Once the pictures are set aside, copy the data below exactly as it stands.

» **EXTRACTED INFORMATION**

- - -

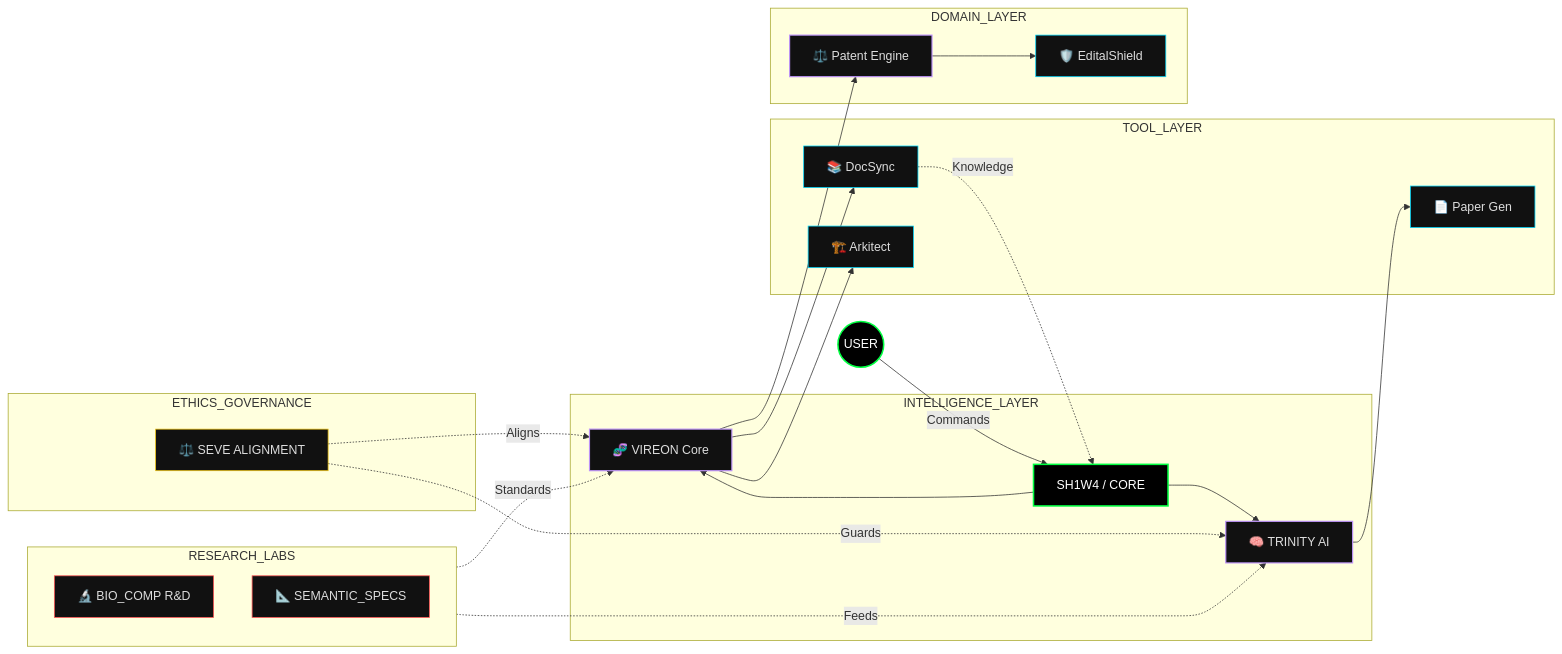
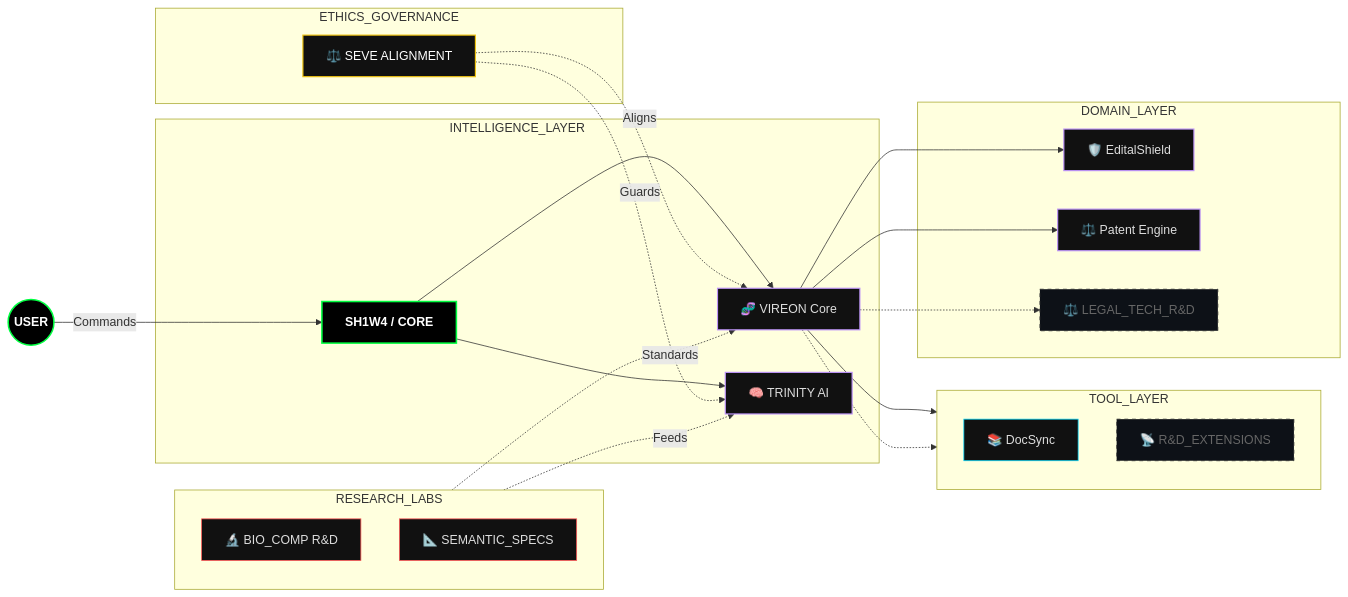
One commit to SH1W4/sh1w4 changed the first of 2 diagrams in README.md. Above: the diagram before and after it, drawn with Mermaid. The commit also changed 1 other file, not shown here.

Commit message:
feat: implement privacy-shielded neural ecosystem map (v2.2.2)

````diff
--- a/README.md
+++ b/README.md
@@ -67,45 +67,46 @@
 ```mermaid
 graph LR
     %% Themes & Styles
-    classDef core fill:#000,stroke:#00ff41,stroke-width:2px,color:#fff;
+    classDef core fill:#000,stroke:#00ff41,stroke-width:2px,color:#fff,font-weight:bold;
     classDef agent fill:#111,stroke:#bd93f9,stroke-width:1.5px,color:#ddd;
     classDef tool fill:#111,stroke:#00d9ff,stroke-width:1px,color:#ddd;
-    classDef ethics fill:#111,stroke:#f1c40f,stroke-width:1px,color:#ddd;
+    classDef ethics fill:#111,stroke:#f1c40f,stroke-width:1.5px,color:#fff;
     classDef research fill:#111,stroke:#ff5555,stroke-width:1px,color:#ddd;
+    classDef private fill:#0d1117,stroke:#333,stroke-width:1px,color:#666,stroke-dasharray: 5 5;
 
     User((USER)):::core -->|Commands| Core[SH1W4 / CORE]:::core
 
     subgraph INTELLIGENCE_LAYER
         Core --> VIREON["🧬 VIREON Core"]:::agent
         Core --> TRINITY["🧠 TRINITY AI"]:::agent
     end
 
     subgraph TOOL_LAYER
+        direction TB
         VIREON --> DOCSYNC["📚 DocSync"]:::tool
-        VIREON --> ARKITECT["🏗️ Arkitect"]:::tool
-        TRINITY --> PAPER["📄 Paper Gen"]:::tool
+        VIREON -.-> RD_TOOLS["📡 R&D_EXTENSIONS"]:::private
     end
 
     subgraph DOMAIN_LAYER
-        VIREON --> LEGAL["⚖️ Patent Engine"]:::agent
-        LEGAL --> SHIELD["🛡️ EditalShield"]:::tool
+        VIREON --> EDITALSHIELD["🛡️ EditalShield"]:::agent
+        VIREON --> PATENT_ENGINE["⚖️ Patent Engine"]:::agent
+        VIREON -.-> RD_DOMAIN["⚖️ LEGAL_TECH_R&D"]:::private
     end
 
     subgraph ETHICS_GOVERNANCE
         SEVE["⚖️ SEVE ALIGNMENT"]:::ethics
     end
 
     subgraph RESEARCH_LABS
         direction TB
         BIO["🔬 BIO_COMP R&D"]:::research
         PROTO["📐 SEMANTIC_SPECS"]:::research
     end
 
     %% Strategic Relationship Links
     SEVE -.->|Guards| TRINITY
     SEVE -.->|Aligns| VIREON
     BIO -.->|Feeds| TRINITY
     PROTO -.->|Standards| VIREON
-    DOCSYNC -.->|Knowledge| Core
-
+    
 ```
````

- - -

» **OUTPUT FOR THIS EXERCISE**
One commit to SH1W4/sh1w4 changed the first of 2 diagrams in README.md. Above: the diagram before and after it, drawn with Mermaid. The commit also changed 1 other file, not shown here.

Commit message:
feat: implement privacy-shielded neural ecosystem map (v2.2.2)

````diff
--- a/README.md
+++ b/README.md
@@ -67,45 +67,46 @@
 ```mermaid
 graph LR
     %% Themes & Styles
-    classDef core fill:#000,stroke:#00ff41,stroke-width:2px,color:#fff;
+    classDef core fill:#000,stroke:#00ff41,stroke-width:2px,color:#fff,font-weight:bold;
     classDef agent fill:#111,stroke:#bd93f9,stroke-width:1.5px,color:#ddd;
     classDef tool fill:#111,stroke:#00d9ff,stroke-width:1px,color:#ddd;
-    classDef ethics fill:#111,stroke:#f1c40f,stroke-width:1px,color:#ddd;
+    classDef ethics fill:#111,stroke:#f1c40f,stroke-width:1.5px,color:#fff;
     classDef research fill:#111,stroke:#ff5555,stroke-width:1px,color:#ddd;
+    classDef private fill:#0d1117,stroke:#333,stroke-width:1px,color:#666,stroke-dasharray: 5 5;
 
     User((USER)):::core -->|Commands| Core[SH1W4 / CORE]:::core
 
     subgraph INTELLIGENCE_LAYER
         Core --> VIREON["🧬 VIREON Core"]:::agent
         Core --> TRINITY["🧠 TRINITY AI"]:::agent
     end
 
     subgraph TOOL_LAYER
+        direction TB
         VIREON --> DOCSYNC["📚 DocSync"]:::tool
-        VIREON --> ARKITECT["🏗️ Arkitect"]:::tool
-        TRINITY --> PAPER["📄 Paper Gen"]:::tool
+        VIREON -.-> RD_TOOLS["📡 R&D_EXTENSIONS"]:::private
     end
 
     subgraph DOMAIN_LAYER
-        VIREON --> LEGAL["⚖️ Patent Engine"]:::agent
-        LEGAL --> SHIELD["🛡️ EditalShield"]:::tool
+        VIREON --> EDITALSHIELD["🛡️ EditalShield"]:::agent
+        VIREON --> PATENT_ENGINE["⚖️ Patent Engine"]:::agent
+        VIREON -.-> RD_DOMAIN["⚖️ LEGAL_TECH_R&D"]:::private
     end
 
     subgraph ETHICS_GOVERNANCE
         SEVE["⚖️ SEVE ALIGNMENT"]:::ethics
     end
 
     subgraph RESEARCH_LABS
         direction TB
         BIO["🔬 BIO_COMP R&D"]:::research
         PROTO["📐 SEMANTIC_SPECS"]:::research
     end
 
     %% Strategic Relationship Links
     SEVE -.->|Guards| TRINITY
     SEVE -.->|Aligns| VIREON
     BIO -.->|Feeds| TRINITY
     PROTO -.->|Standards| VIREON
-    DOCSYNC -.->|Knowledge| Core
-
+    
 ```
````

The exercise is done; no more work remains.